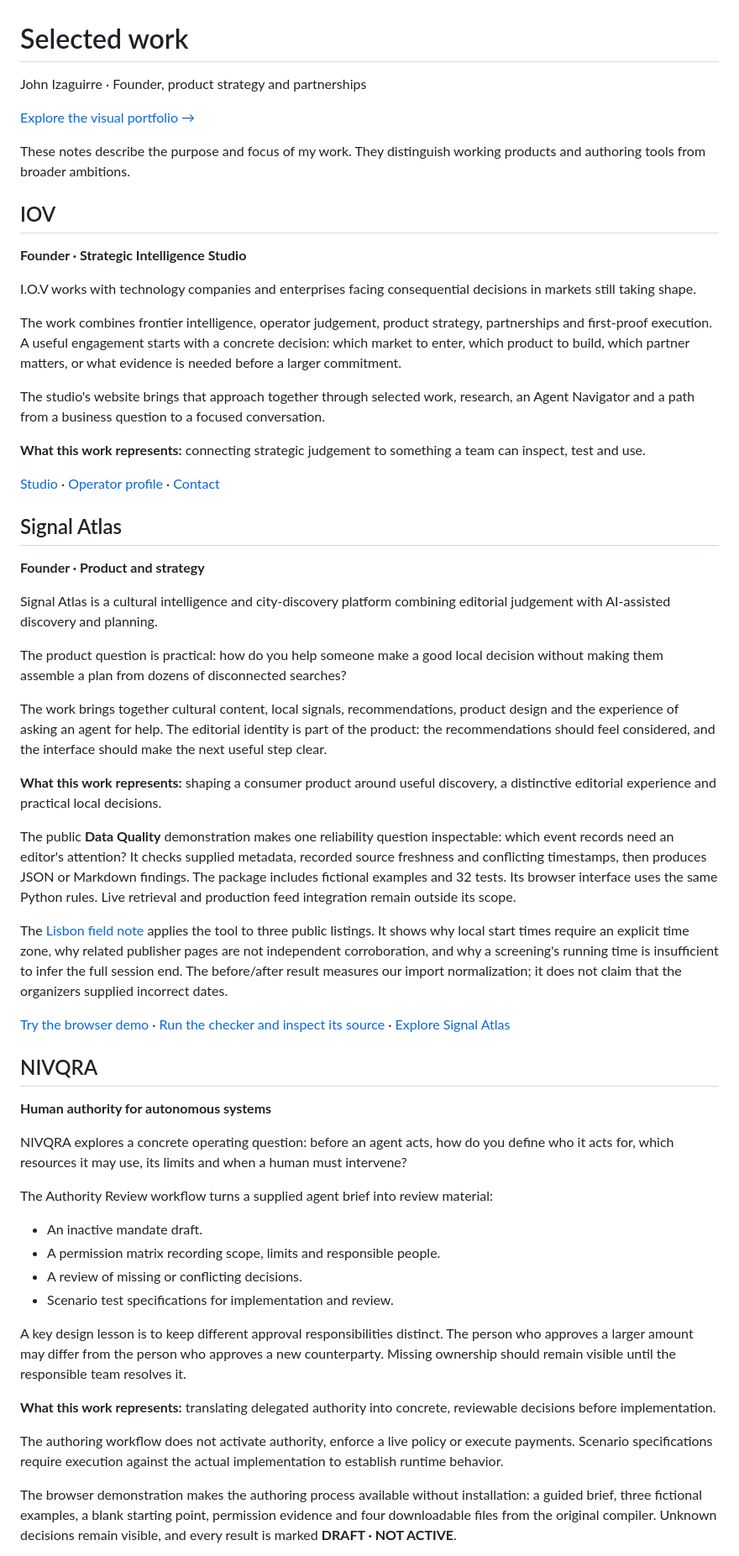
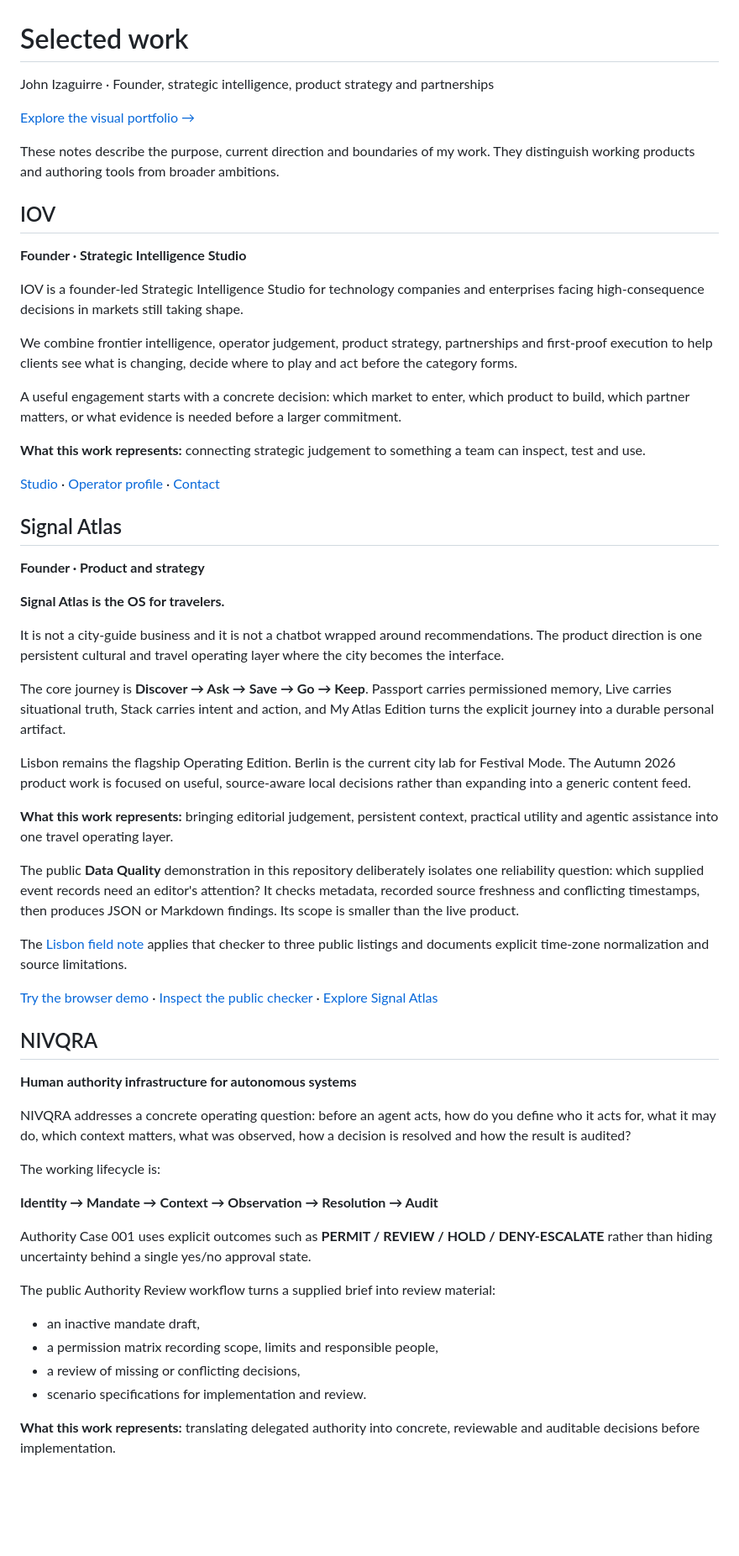
Before and after one commit to izaguirrejohn-ship-it/izaguirrejohn-ship-it, a Markdown page: SELECTED_WORK.md, the part around one of its changes. Shown at 84% size. Drawn GitHub-style; blank space fills up the shorter version.

Commit message:
docs: align selected work with current product strategy

```diff
--- a/SELECTED_WORK.md
+++ b/SELECTED_WORK.md
@@ -1,20 +1,20 @@
 # Selected work
 
-John Izaguirre · Founder, product strategy and partnerships
+John Izaguirre · Founder, strategic intelligence, product strategy and partnerships
 
 [Explore the visual portfolio →](https://izaguirrejohn-ship-it.github.io/izaguirrejohn-ship-it/work/)
 
-These notes describe the purpose and focus of my work. They distinguish working products and authoring tools from broader ambitions.
+These notes describe the purpose, current direction and boundaries of my work. They distinguish working products and authoring tools from broader ambitions.
 
 ## IOV
 
 **Founder · Strategic Intelligence Studio**
 
-I.O.V works with technology companies and enterprises facing consequential decisions in markets still taking shape.
+IOV is a founder-led Strategic Intelligence Studio for technology companies and enterprises facing high-consequence decisions in markets still taking shape.
 
-The work combines frontier intelligence, operator judgement, product strategy, partnerships and first-proof execution. A useful engagement starts with a concrete decision: which market to enter, which product to build, which partner matters, or what evidence is needed before a larger commitment.
+We combine frontier intelligence, operator judgement, product strategy, partnerships and first-proof execution to help clients see what is changing, decide where to play and act before the category forms.
 
-The studio's website brings that approach together through selected work, research, an Agent Navigator and a path from a business question to a focused conversation.
+A useful engagement starts with a concrete decision: which market to enter, which product to build, which partner matters, or what evidence is needed before a larger commitment.
 
 **What this work represents:** connecting strategic judgement to something a team can inspect, test and use.
 
@@ -24,38 +24,40 @@ The studio's website brings that approach together through selected work, resear
 
 **Founder · Product and strategy**
 
-Signal Atlas is a cultural intelligence and city-discovery platform combining editorial judgement with AI-assisted discovery and planning.
+**Signal Atlas is the OS for travelers.**
 
-The product question is practical: how do you help someone make a good local decision without making them assemble a plan from dozens of disconnected searches?
+It is not a city-guide business and it is not a chatbot wrapped around recommendations. The product direction is one persistent cultural and travel operating layer where the city becomes the interface.
 
-The work brings together cultural content, local signals, recommendations, product design and the experience of asking an agent for help. The editorial identity is part of the product: the recommendations should feel considered, and the interface should make the next useful step clear.
+The core journey is **Discover → Ask → Save → Go → Keep**. Passport carries permissioned memory, Live carries situational truth, Stack carries intent and action, and My Atlas Edition turns the explicit journey into a durable personal artifact.
 
-**What this work represents:** shaping a consumer product around useful discovery, a distinctive editorial experience and practical local decisions.
+Lisbon remains the flagship Operating Edition. Berlin is the current city lab for Festival Mode. The Autumn 2026 product work is focused on useful, source-aware local decisions rather than expanding into a generic content feed.
 
-The public **Data Quality** demonstration makes one reliability question inspectable: which event records need an editor's attention? It checks supplied metadata, recorded source freshness and conflicting timestamps, then produces JSON or Markdown findings. The package includes fictional examples and 32 tests. Its browser interface uses the same Python rules. Live retrieval and production feed integration remain outside its scope.
+**What this work represents:** bringing editorial judgement, persistent context, practical utility and agentic assistance into one travel operating layer.
 
-The [Lisbon field note](projects/signal-atlas-data-quality/case-study/README.md) applies the tool to three public listings. It shows why local start times require an explicit time zone, why related publisher pages are not independent corroboration, and why a screening's running time is insufficient to infer the full session end. The before/after result measures our import normalization; it does not claim that the organizers supplied incorrect dates.
+The public **Data Quality** demonstration in this repository deliberately isolates one reliability question: which supplied event records need an editor's attention? It checks metadata, recorded source freshness and conflicting timestamps, then produces JSON or Markdown findings. Its scope is smaller than the live product.
 
-[Try the browser demo](https://izaguirrejohn-ship-it.github.io/izaguirrejohn-ship-it/) · [Run the checker and inspect its source](https://github.com/izaguirrejohn-ship-it/izaguirrejohn-ship-it/tree/main/projects/signal-atlas-data-quality) · [Explore Signal Atlas](https://signalatlas.guide)
+The [Lisbon field note](projects/signal-atlas-data-quality/case-study/README.md) applies that checker to three public listings and documents explicit time-zone normalization and source limitations.
+
+[Try the browser demo](https://izaguirrejohn-ship-it.github.io/izaguirrejohn-ship-it/) · [Inspect the public checker](projects/signal-atlas-data-quality) · [Explore Signal Atlas](https://signalatlas.guide)
 
 ## NIVQRA
 
-**Human authority for autonomous systems**
+**Human authority infrastructure for autonomous systems**
 
-NIVQRA explores a concrete operating question: before an agent acts, how do you define who it acts for, which resources it may use, its limits and when a human must intervene?
+NIVQRA addresses a concrete operating question: before an agent acts, how do you define who it acts for, what it may do, which context matters, what was observed, how a decision is resolved and how the result is audited?
 
-The Authority Review workflow turns a supplied agent brief into review material:
+The working lifecycle is:
 
-- An inactive mandate draft.
-- A permission matrix recording scope, limits and responsible people.
-- A review of missing or conflicting decisions.
-- Scenario test specifications for implementation and review.
+**Identity → Mandate → Context → Observation → Resolution → Audit**
 
-A key design lesson is to keep different approval responsibilities distinct. The person who approves a larger amount may differ from the person who approves a new counterparty. Missing ownership should remain visible until the responsible team resolves it.
+Authority Case 001 uses explicit outcomes such as **PERMIT / REVIEW / HOLD / DENY-ESCALATE** rather than hiding uncertainty behind a single yes/no approval state.
 
-**What this work represents:** translating delegated authority into concrete, reviewable decisions before implementation.
+The public Authority Review workflow turns a supplied brief into review material:
 
-The authoring workflow does not activate authority, enforce a live policy or execute payments. Scenario specifications require execution against the actual implementation to establish runtime behavior.
+- an inactive mandate draft,
+- a permission matrix recording scope, limits and responsible people,
+- a review of missing or conflicting decisions,
+- scenario specifications for implementation and review.
 
-The browser demonstration makes the authoring process available without installation: a guided brief, three fictional examples, a blank starting point, permission evidence and four downloadable files from the original compiler. Unknown decisions remain visible, and every result is marked **DRAFT · NOT ACTIVE**.
+**What this work represents:** translating delegated authority into concrete, reviewable and auditable decisions before implementation.
 
```
Also changed, not shown: other parts of SELECTED_WORK.md (+16 -2 lines).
····················
- Action item
Please restate each entry exactly, but drop any picture it holds.

- Solution below
Before and after one commit to izaguirrejohn-ship-it/izaguirrejohn-ship-it, a Markdown page: SELECTED_WORK.md, the part around one of its changes. Shown at 84% size. Drawn GitHub-style; blank space fills up the shorter version.

Commit message:
docs: align selected work with current product strategy

```diff
--- a/SELECTED_WORK.md
+++ b/SELECTED_WORK.md
@@ -1,20 +1,20 @@
 # Selected work
 
-John Izaguirre · Founder, product strategy and partnerships
+John Izaguirre · Founder, strategic intelligence, product strategy and partnerships
 
 [Explore the visual portfolio →](https://izaguirrejohn-ship-it.github.io/izaguirrejohn-ship-it/work/)
 
-These notes describe the purpose and focus of my work. They distinguish working products and authoring tools from broader ambitions.
+These notes describe the purpose, current direction and boundaries of my work. They distinguish working products and authoring tools from broader ambitions.
 
 ## IOV
 
 **Founder · Strategic Intelligence Studio**
 
-I.O.V works with technology companies and enterprises facing consequential decisions in markets still taking shape.
+IOV is a founder-led Strategic Intelligence Studio for technology companies and enterprises facing high-consequence decisions in markets still taking shape.
 
-The work combines frontier intelligence, operator judgement, product strategy, partnerships and first-proof execution. A useful engagement starts with a concrete decision: which market to enter, which product to build, which partner matters, or what evidence is needed before a larger commitment.
+We combine frontier intelligence, operator judgement, product strategy, partnerships and first-proof execution to help clients see what is changing, decide where to play and act before the category forms.
 
-The studio's website brings that approach together through selected work, research, an Agent Navigator and a path from a business question to a focused conversation.
+A useful engagement starts with a concrete decision: which market to enter, which product to build, which partner matters, or what evidence is needed before a larger commitment.
 
 **What this work represents:** connecting strategic judgement to something a team can inspect, test and use.
 
@@ -24,38 +24,40 @@ The studio's website brings that approach together through selected work, resear
 
 **Founder · Product and strategy**
 
-Signal Atlas is a cultural intelligence and city-discovery platform combining editorial judgement with AI-assisted discovery and planning.
+**Signal Atlas is the OS for travelers.**
 
-The product question is practical: how do you help someone make a good local decision without making them assemble a plan from dozens of disconnected searches?
+It is not a city-guide business and it is not a chatbot wrapped around recommendations. The product direction is one persistent cultural and travel operating layer where the city becomes the interface.
 
-The work brings together cultural content, local signals, recommendations, product design and the experience of asking an agent for help. The editorial identity is part of the product: the recommendations should feel considered, and the interface should make the next useful step clear.
+The core journey is **Discover → Ask → Save → Go → Keep**. Passport carries permissioned memory, Live carries situational truth, Stack carries intent and action, and My Atlas Edition turns the explicit journey into a durable personal artifact.
 
-**What this work represents:** shaping a consumer product around useful discovery, a distinctive editorial experience and practical local decisions.
+Lisbon remains the flagship Operating Edition. Berlin is the current city lab for Festival Mode. The Autumn 2026 product work is focused on useful, source-aware local decisions rather than expanding into a generic content feed.
 
-The public **Data Quality** demonstration makes one reliability question inspectable: which event records need an editor's attention? It checks supplied metadata, recorded source freshness and conflicting timestamps, then produces JSON or Markdown findings. The package includes fictional examples and 32 tests. Its browser interface uses the same Python rules. Live retrieval and production feed integration remain outside its scope.
+**What this work represents:** bringing editorial judgement, persistent context, practical utility and agentic assistance into one travel operating layer.
 
-The [Lisbon field note](projects/signal-atlas-data-quality/case-study/README.md) applies the tool to three public listings. It shows why local start times require an explicit time zone, why related publisher pages are not independent corroboration, and why a screening's running time is insufficient to infer the full session end. The before/after result measures our import normalization; it does not claim that the organizers supplied incorrect dates.
+The public **Data Quality** demonstration in this repository deliberately isolates one reliability question: which supplied event records need an editor's attention? It checks metadata, recorded source freshness and conflicting timestamps, then produces JSON or Markdown findings. Its scope is smaller than the live product.
 
-[Try the browser demo](https://izaguirrejohn-ship-it.github.io/izaguirrejohn-ship-it/) · [Run the checker and inspect its source](https://github.com/izaguirrejohn-ship-it/izaguirrejohn-ship-it/tree/main/projects/signal-atlas-data-quality) · [Explore Signal Atlas](https://signalatlas.guide)
+The [Lisbon field note](projects/signal-atlas-data-quality/case-study/README.md) applies that checker to three public listings and documents explicit time-zone normalization and source limitations.
+
+[Try the browser demo](https://izaguirrejohn-ship-it.github.io/izaguirrejohn-ship-it/) · [Inspect the public checker](projects/signal-atlas-data-quality) · [Explore Signal Atlas](https://signalatlas.guide)
 
 ## NIVQRA
 
-**Human authority for autonomous systems**
+**Human authority infrastructure for autonomous systems**
 
-NIVQRA explores a concrete operating question: before an agent acts, how do you define who it acts for, which resources it may use, its limits and when a human must intervene?
+NIVQRA addresses a concrete operating question: before an agent acts, how do you define who it acts for, what it may do, which context matters, what was observed, how a decision is resolved and how the result is audited?
 
-The Authority Review workflow turns a supplied agent brief into review material:
+The working lifecycle is:
 
-- An inactive mandate draft.
-- A permission matrix recording scope, limits and responsible people.
-- A review of missing or conflicting decisions.
-- Scenario test specifications for implementation and review.
+**Identity → Mandate → Context → Observation → Resolution → Audit**
 
-A key design lesson is to keep different approval responsibilities distinct. The person who approves a larger amount may differ from the person who approves a new counterparty. Missing ownership should remain visible until the responsible team resolves it.
+Authority Case 001 uses explicit outcomes such as **PERMIT / REVIEW / HOLD / DENY-ESCALATE** rather than hiding uncertainty behind a single yes/no approval state.
 
-**What this work represents:** translating delegated authority into concrete, reviewable decisions before implementation.
+The public Authority Review workflow turns a supplied brief into review material:
 
-The authoring workflow does not activate authority, enforce a live policy or execute payments. Scenario specifications require execution against the actual implementation to establish runtime behavior.
+- an inactive mandate draft,
+- a permission matrix recording scope, limits and responsible people,
+- a review of missing or conflicting decisions,
+- scenario specifications for implementation and review.
 
-The browser demonstration makes the authoring process available without installation: a guided brief, three fictional examples, a blank starting point, permission evidence and four downloadable files from the original compiler. Unknown decisions remain visible, and every result is marked **DRAFT · NOT ACTIVE**.
+**What this work represents:** translating delegated authority into concrete, reviewable and auditable decisions before implementation.
 
```
Also changed, not shown: other parts of SELECTED_WORK.md (+16 -2 lines).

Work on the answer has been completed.